The FINANCIAL — Canada’s economy is on the road to recovery after the shock from COVID-19, yet risks and uncertainties remain, and some economic sectors and groups remain vulnerable. Support to households and firms should continue until a recovery is well under way, with assistance then focusing on helping viable firms to create jobs, according to a new OECD report.
“This global crisis has been a wake-up call on many fronts. The recovery process is an opportunity to build more resilient economies that are also fairer and greener,” said OECD Director of Country Studies Alvaro Pereira, presenting the Survey at a virtual event hosted by the Canadian Association of Business Economics (CABE) and the Ottawa Economics Association (OEA). “With the right policies, Canada can emerge from this crisis with a stronger, more sustainable and more inclusive economy delivering greater well-being for all.”

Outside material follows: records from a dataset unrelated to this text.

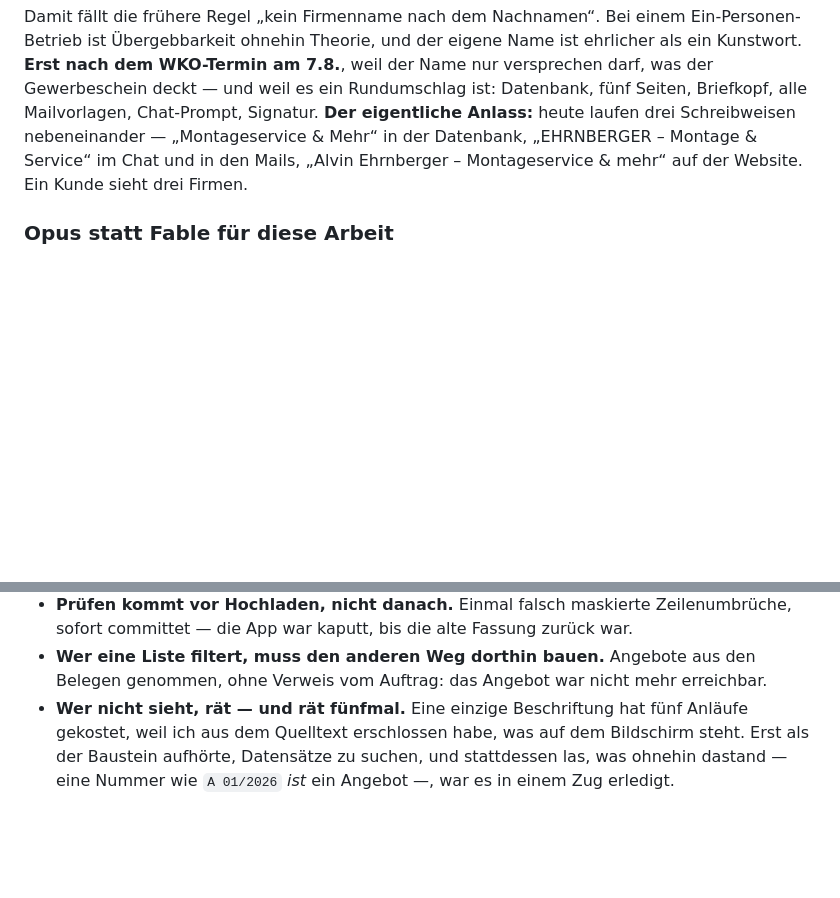
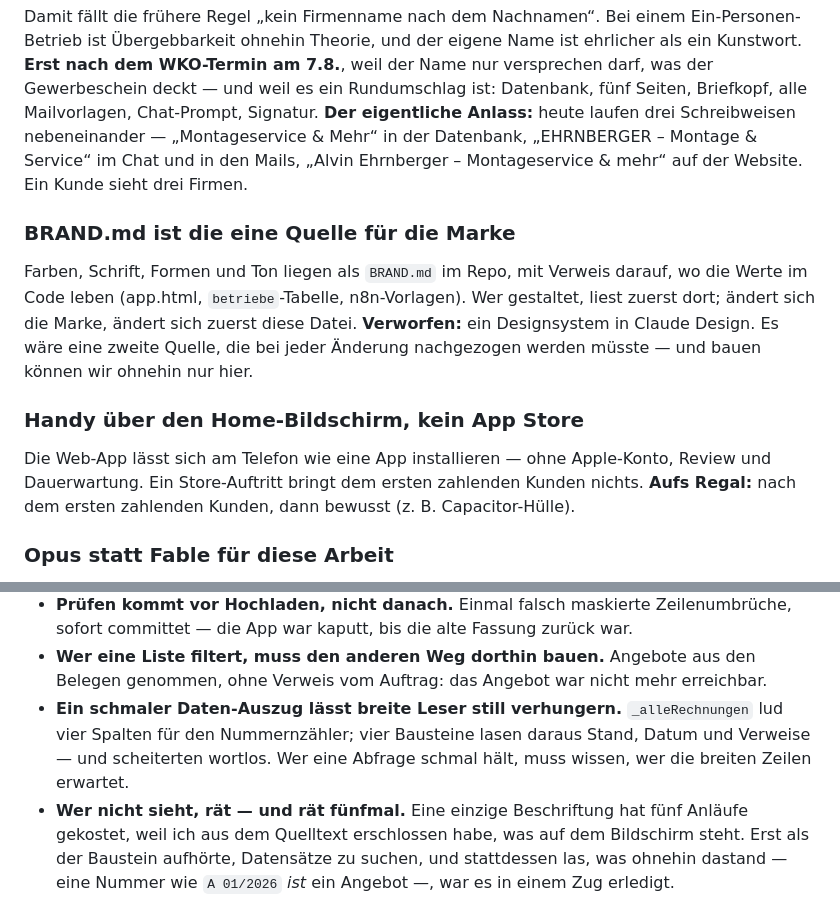
Before and after one commit to alvinehrnberger/zeitzurueck, a Markdown page: PROJECT_MEMORY.md, 2 parts joined by grey strips. Drawn GitHub-style; blank space fills up the shorter version.

```diff
--- a/PROJECT_MEMORY.md
+++ b/PROJECT_MEMORY.md
@@ -106,6 +106,14 @@ Damit fällt die frühere Regel „kein Firmenname nach dem Nachnamen“. Bei ei
 **Erst nach dem WKO-Termin am 7.8.**, weil der Name nur versprechen darf, was der Gewerbeschein deckt — und weil es ein Rundumschlag ist: Datenbank, fünf Seiten, Briefkopf, alle Mailvorlagen, Chat-Prompt, Signatur.
 **Der eigentliche Anlass:** heute laufen drei Schreibweisen nebeneinander — „Montageservice & Mehr“ in der Datenbank, „EHRNBERGER – Montage & Service“ im Chat und in den Mails, „Alvin Ehrnberger – Montageservice & mehr“ auf der Website. Ein Kunde sieht drei Firmen.
 
+### BRAND.md ist die eine Quelle für die Marke
+Farben, Schrift, Formen und Ton liegen als `BRAND.md` im Repo, mit Verweis darauf, wo die Werte im Code leben (app.html, `betriebe`-Tabelle, n8n-Vorlagen). Wer gestaltet, liest zuerst dort; ändert sich die Marke, ändert sich zuerst diese Datei.
+**Verworfen:** ein Designsystem in Claude Design. Es wäre eine zweite Quelle, die bei jeder Änderung nachgezogen werden müsste — und bauen können wir ohnehin nur hier.
+
+### Handy über den Home-Bildschirm, kein App Store
+Die Web-App lässt sich am Telefon wie eine App installieren — ohne Apple-Konto, Review und Dauerwartung. Ein Store-Auftritt bringt dem ersten zahlenden Kunden nichts.
+**Aufs Regal:** nach dem ersten zahlenden Kunden, dann bewusst (z. B. Capacitor-Hülle).
+
 ### Opus statt Fable für diese Arbeit
 Opus 5 liegt bei agentischem Programmieren vorn (43 % gegen 33 %) und ausdrücklich bei numerischem Denken und Präzision. Fable 5 ist auf lange autonome Läufe und Mehr-Agenten-Orchestrierung ausgelegt — das tun wir nicht; wir arbeiten in engen Schleifen mit Rückkopplung. Die 50 % Fable im Max-Plan sind zusätzlicher Spielraum, keine bessere Wahl.
 
@@ -179,6 +192,7 @@ Opus 5 liegt bei agentischem Programmieren vorn (43 % gegen 33 %) und ausdrückl
 - **In fremdem Code, den man nicht lesen kann, schneidet man nicht.** Besser ein eigener Baustein am Dateiende, der sich zuletzt einhängt und still scheitert, als fünf geratene Änderungen mitten hinein.
 - **Prüfen kommt vor Hochladen, nicht danach.** Einmal falsch maskierte Zeilenumbrüche, sofort committet — die App war kaputt, bis die alte Fassung zurück war.
 - **Wer eine Liste filtert, muss den anderen Weg dorthin bauen.** Angebote aus den Belegen genommen, ohne Verweis vom Auftrag: das Angebot war nicht mehr erreichbar.
+- **Ein schmaler Daten-Auszug lässt breite Leser still verhungern.** `_alleRechnungen` lud vier Spalten für den Nummernzähler; vier Bausteine lasen daraus Stand, Datum und Verweise — und scheiterten wortlos. Wer eine Abfrage schmal hält, muss wissen, wer die breiten Zeilen erwartet.
 - **Wer nicht sieht, rät — und rät fünfmal.** Eine einzige Beschriftung hat fünf Anläufe gekostet, weil ich aus dem Quelltext erschlossen habe, was auf dem Bildschirm steht. Erst als der Baustein aufhörte, Datensätze zu suchen, und stattdessen las, was ohnehin dastand — eine Nummer wie `A 01/2026` *ist* ein Angebot —, war es in einem Zug erledigt.
 - **Zwei Zeilen aus der Konsole schlagen zwei Stunden Vermutung.** Alvins Ausgabe `{"r":1,"j":157}` hat meine Erklärung in Sekunden widerlegt. Ich hätte viel früher danach fragen sollen.
 - **Betriebe kaufen kein Werkzeug.** Sie kaufen, dass das Telefon nicht mehr für Dinge läutet, die keine Arbeit sind.
```
Also changed, not shown: other parts of PROJECT_MEMORY.md (+14 -9 lines).
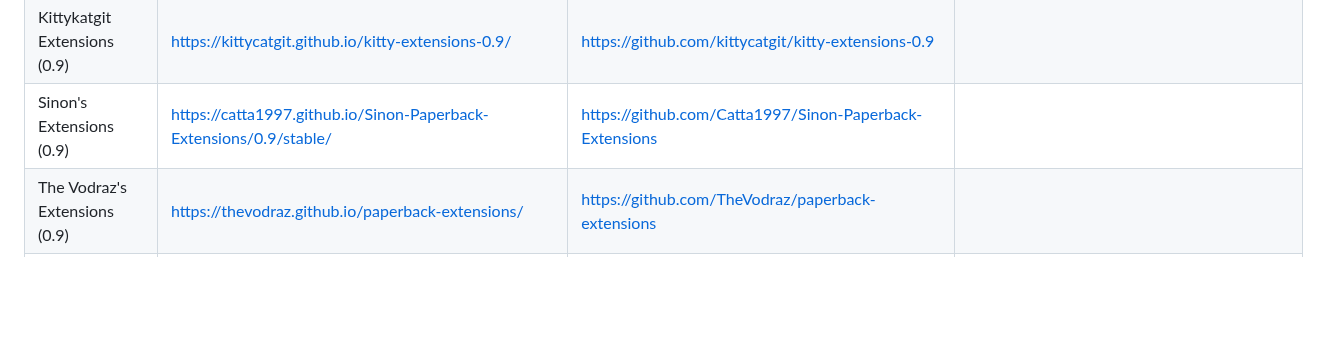
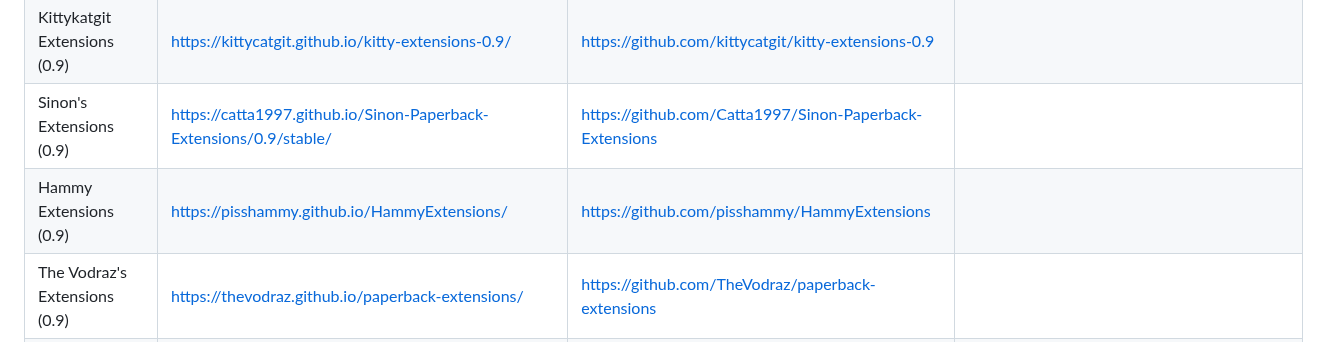
Before and after one commit to PaperbackExtensionRepo/Paperback-Extension-Repo-Compilation-List, a Markdown page: README.md, the part around the change. GitHub-like rendering; blank space fills up the shorter version.

```diff
--- a/README.md
+++ b/README.md
@@ -61,6 +61,7 @@ Your email stays private. Rather watch someone do it? [Here's a video walkthroug
 | Nyzzik's Extensions (0.9) | https://paperback.nyzz.me/ | https://github.com/nyzzik/extensions |
 | Kittykatgit Extensions (0.9) | https://kittycatgit.github.io/kitty-extensions-0.9/ | https://github.com/kittycatgit/kitty-extensions-0.9 |
 | Sinon's Extensions (0.9) | https://catta1997.github.io/Sinon-Paperback-Extensions/0.9/stable/ | https://github.com/Catta1997/Sinon-Paperback-Extensions |
+| Hammy Extensions (0.9) | https://pisshammy.github.io/HammyExtensions/ | https://github.com/pisshammy/HammyExtensions
 | The Vodraz's Extensions (0.9) | https://thevodraz.github.io/paperback-extensions/ | https://github.com/TheVodraz/paperback-extensions |
 | Corruptbytes Extensions (0.9) | https://michaelasper.github.io/paperback-corruptbytes/ | https://github.com/michaelasper/paperback-corruptbytes |
 | Kodama's Extensions (0.9) | https://itskodama.github.io/paperback-extensions/0.9/stable/ | https://github.com/itskodama/paperback-extensions |
```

The latest OECD Economic Survey of Canada says that contagion and fatalities have been less severe than in many countries and underscores that the policy response to the crisis has been rapid, entailing one of the biggest total support packages of OECD countries. Although the latest round of containment measures has slowed the rebound in activity, the easing of restrictions as vaccination progresses will see the recovery gather momentum. Following a 5.4% contraction in output in 2020, the Survey sees growth of 4.7% for 2021 and 4% in 2022 according to OECD.
Substantial risks and uncertainties surround Canada’s economic outlook. On the upside, the boost from US stimulus could be larger than expected. On the domestic front, it is unclear how fast consumer confidence will rebound – with unemployment likely to remain above pre-crisis levels through 2022 – or how soon households may start to spend the sizable savings that many accumulated during lockdowns. Concerns remain over high household and corporate debt.
Macroeconomic support for aggregate demand should remain substantial while the economy is fragile. Support to people and businesses should evolve as the recovery progresses to ensure assistance focuses on jobs and viable companies. Monetary policy should continue to be geared towards supporting the recovery. At the same time, significant policy support also means the public debt has increased substantially. The report underscores the need for a clear and transparent roadmap in fiscal policy that ensures the public debt burden does not spiral out of control. After the pandemic subsides, it will be necessary to stabilise debt and find ways to accommodate additional spending commitments, OECD notes.
Businesses will also need support to adapt to post-COVID conditions. The Survey suggests insolvency procedures be re-examined to ensure that viable companies running into difficulty have an opportunity to recover. In general, the business climate would benefit from lowering barriers to inter-provincial trade and improving high-speed Internet infrastructure. Stronger incentives for business to become greener are also needed. The report supports the recent federal government proposals for substantial carbon-price increases, announced as part of a strengthened climate plan. It also suggests Canada could expand its use of environmental taxes more generally, which are low relative to other countries’.
The crisis has exacerbated socio-economic inequalities. Job losses have been greatest in low-wage sectors that employ substantial numbers of young people and women. The crisis has also highlighted disadvantages among ethnic minorities and Indigenous groups, who tend to fare poorly in terms of income, life expectancy, housing and health, even in normal times. It has also exposed shortcomings in areas like long-term care for the elderly, health policy and the provision of affordable housing. The recovery should be used to address these vulnerabilities.
Well-being, the subject of in-depth assessment in the report, could be broadly improved if governments made greater use of well-being indicators in policy design and budgeting. In terms of specific issues, well-being would benefit from strengthening social support, boosting childcare provision so women can pursue careers and enhancing the quality of health services with more efficient procedures. Shortages of affordable housing could be addressed though measures that increase supply, including by reducing rent controls and relaxing zoning and land use regulations. For Indigenous peoples, the report recommends enhancing self-determination in particular as key to boosting outcomes.